Parents to pay light bill in SHS
Parents would soon be saddled with additional school fees as the John Dramani Mahama-led government withdraws subsidies on utility services to schools and other educational institutions, DAILY GUIDE can confirm.
Official directives emanating from the Ghana Water Company says government will no longer pay the utility bills of Ministries, Departments and Agencies and this will include public schools and other educational institutions.
But the authorities in these institutions have vowed to pass on the cost to the students, a situation which will ultimately reflect in school fees increments, thus worsening the already precarious situation.
DAILY GUIDE has gathered that this directive will take retrospective effect from January 2013; therefore, the subsidy component of these utilities would be borne by the institutions.
The Conference of Heads of Assisted Secondary Schools (CHASS) hinted parents that they should be prepared to pick up the cost of utilities of their wards, as government withdraws subsidy for Senior High Schools (SHS), Training Colleges, Universities, Polytechnics and other educational installations.
The President of CHASS, Samuel Ofori Adjei, is quoted on Joy FM as saying “subsequently, we have to pass on the payment of the utilities to parents.
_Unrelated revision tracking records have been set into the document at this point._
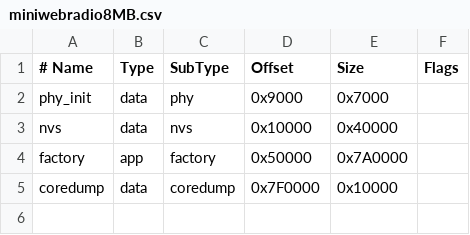
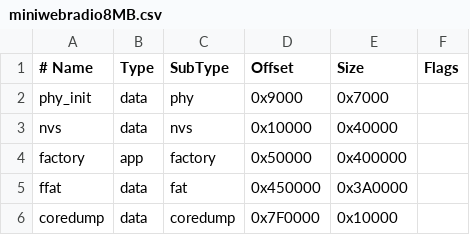
Before and after one commit to schreibfaul1/ESP32-MiniWebRadio, a CSV file: miniwebradio8MB.csv, drawn as a sheet.

```diff
--- a/miniwebradio8MB.csv
+++ b/miniwebradio8MB.csv
@@ -3,3 +3,4 @@
   nvs,      data,   nvs,       0x10000,  0x40000,
-  factory,  app,    factory,   0x50000,  0x7A0000,
+  factory,  app,    factory,   0x50000,  0x400000,
+  ffat,     data,   fat,       0x450000, 0x3A0000,
   coredump, data,   coredump,  0x7F0000, 0x10000,
```
Also changed, not shown: miniwebradio16MB.csv, 6 other files.
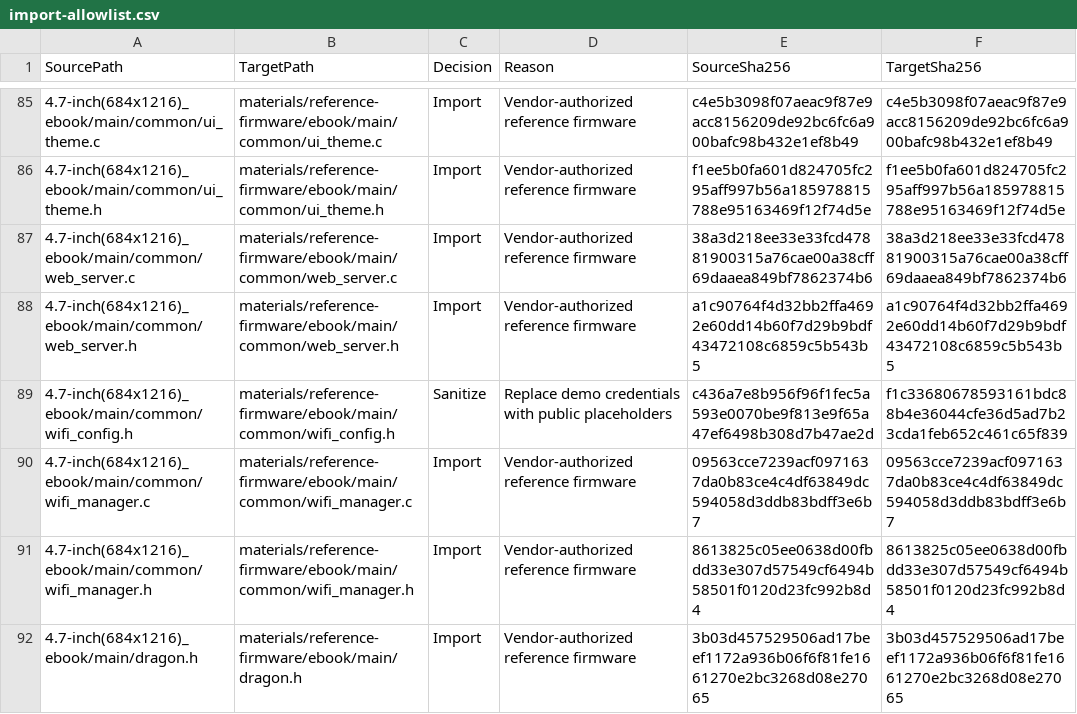
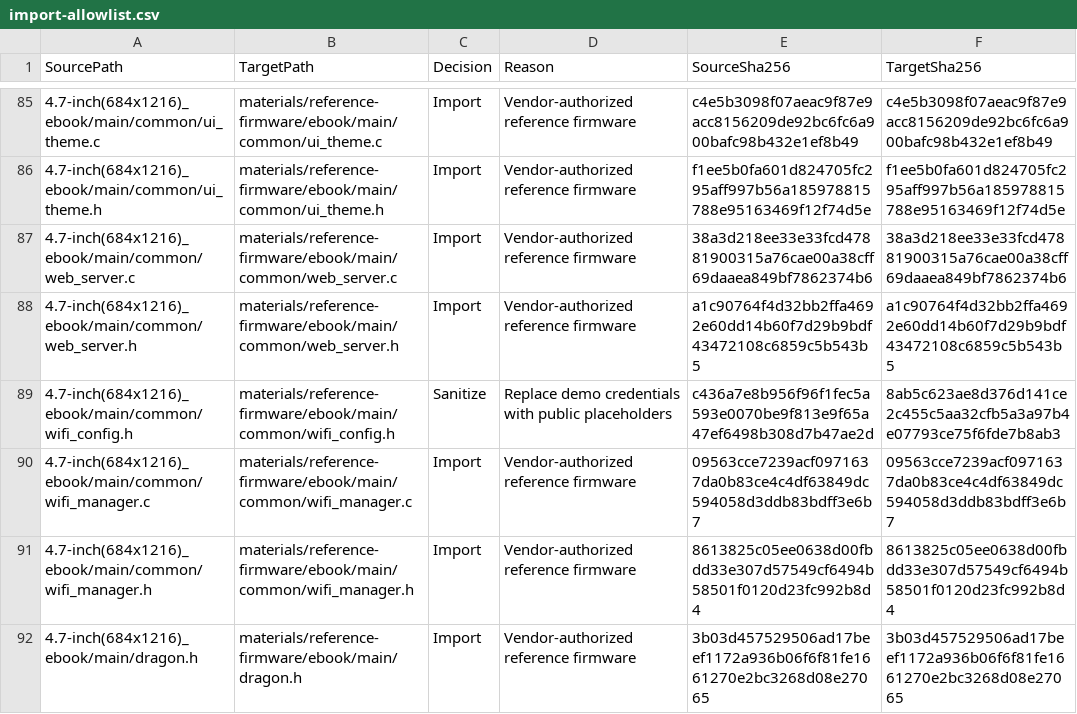
Before and after one commit to exomind-team/openepd-47, a CSV file: materials/import-allowlist.csv, drawn as a sheet; only a part is shown, gaps mark what is left out.

```diff
--- a/materials/import-allowlist.csv
+++ b/materials/import-allowlist.csv
@@ -88,3 +88,3 @@
 "4.7-inch(684x1216)_ebook/main/common/web_server.h","materials/reference-firmware/ebook/main/common/web_server.h","Import","Vendor-authorized reference firmware","a1c90764f4d32bb2ffa4692e60dd14b60f7d29b9bdf43472108c6859c5b543b5","a1c90764f4d32bb2ffa4692e60dd14b60f7d29b9bdf43472108c6859c5b543b5"
-"4.7-inch(684x1216)_ebook/main/common/wifi_config.h","materials/reference-firmware/ebook/main/common/wifi_config.h","Sanitize","Replace demo credentials with public placeholders","c436a7e8b956f96f1fec5a593e0070be9f813e9f65a47ef6498b308d7b47ae2d","f1c33680678593161bdc88b4e36044cfe36d5ad7b23cda1feb652c461c65f839"
+"4.7-inch(684x1216)_ebook/main/common/wifi_config.h","materials/reference-firmware/ebook/main/common/wifi_config.h","Sanitize","Replace demo credentials with public placeholders","c436a7e8b956f96f1fec5a593e0070be9f813e9f65a47ef6498b308d7b47ae2d","8ab5c623ae8d376d141ce2c455c5aa32cfb5a3a97b4e07793ce75f6fde7b8ab3"
 "4.7-inch(684x1216)_ebook/main/common/wifi_manager.c","materials/reference-firmware/ebook/main/common/wifi_manager.c","Import","Vendor-authorized reference firmware","09563cce7239acf0971637da0b83ce4c4df63849dc594058d3ddb83bdff3e6b7","09563cce7239acf0971637da0b83ce4c4df63849dc594058d3ddb83bdff3e6b7"
```
Also changed, not shown: materials/reference-firmware/ebook/partitions_16M.csv, materials/source-inventory.csv, 46 other files.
There will be a slight increase in the fees that parents pay every term.”
Last month, the utility companies; the Electricity Company of Ghana (ECG) and the Ghana Water Company (GWCL) increased their tariffs by a whopping 79 and 52 percent respectively, and this has sparked extreme outrage among the general public.
As soon as the new tariffs were announced, government began moves to withdraw subsidies on these utilities, compelling consumers to bear the full brunt of the hikes.
According to Felix Kwakye Ofosu, a Deputy Information and Media Relations Minster, during the daily media briefing at the Flagstaff House yesterday, subsidising utilities of these institutions would mean government coughing up over Ghc200 million to make up for the difference. This he claims will have “serious implications” for other government programmes.
The Mahama-government has indicated that it has no money to subsidise the new tariffs. The difficulty to subsidise utilities and other intervention is a result of the general cash-strapped situation confronting the ruling National Democratic Congress (NDC) government.
Already, Organised Labour groups under the Trades Union Congress (TUC) are threatening a nationwide industrial action on November 18, to protest the new utility price hikes.
They say there is no turning back on their decision to stay out of their jobs.